     I do not see how in this life we can ever be altogether detached from sin when we are born with the inclination to sin built into us as a part of us. 

    "Perfectly disposed" to me, means the same as being perfectly disposed for confession. Which is to say we are supposed to have contrition for our sins, the firm purpose of amendment with the resolve to never commit the sin(s) again, and the firm resolve to avoid the near occasion of sin. That is what being perfectly disposed means.

    Being tempted to sin, be it habitual sin or some other sins, is not attachment to sin - unless one gives into the temptations then sins - otherwise, plan on being tempted to those sins your whole life, even until your last breath. 

    And if you were successful in resisting those temptations till your death bed, receive the Last Rites (confession,communion, extreme unction) with the proper disposition i.e. being perfectly disposed, purgatory can be bypassed, you go straight to heaven. Then you can rejoice that you will be free from and never be tempted to those sins ever again.

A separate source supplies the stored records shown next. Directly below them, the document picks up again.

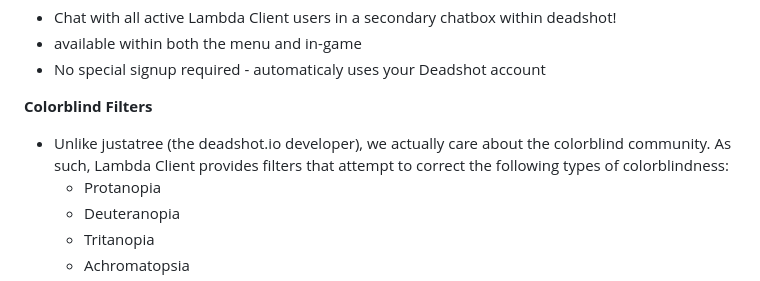
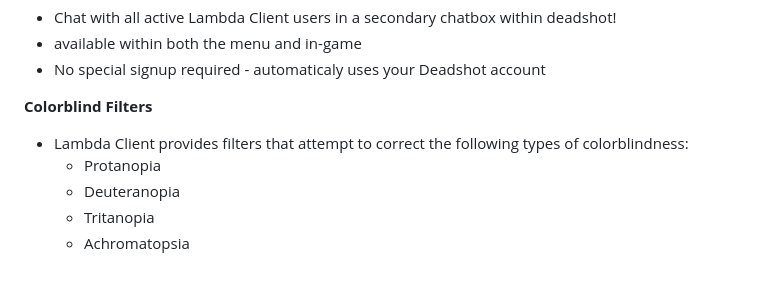
Before and after one commit to lambda-deadshot/lambda-client, a Markdown page: README.md, the part around the change. Rendered like a GitHub page.

Commit message:
be more nice to tree in the readme

```diff
--- a/README.md
+++ b/README.md
@@ -41,7 +41,7 @@ Lambda Client adds the following features to the game:
 
 **Colorblind Filters**
 
-- Unlike justatree (the deadshot.io developer), we actually care about the colorblind community. As such, Lambda Client provides filters that attempt to correct the following types of colorblindness:
+- Lambda Client provides filters that attempt to correct the following types of colorblindness:
   - Protanopia
   - Deuteranopia
   - Tritanopia
```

    Where am I mistaken here?
    I agree with you that it's possible. I'm talking more about people who received the last rites but didn't take living their faith very seriously, which would be the vast majority. If they lived a rather mediocre Christian life up until their death bed or close to it, odds are they aren'tall that well desposed to receive sacraments. 
    Our Lady of La Salette, pray for us!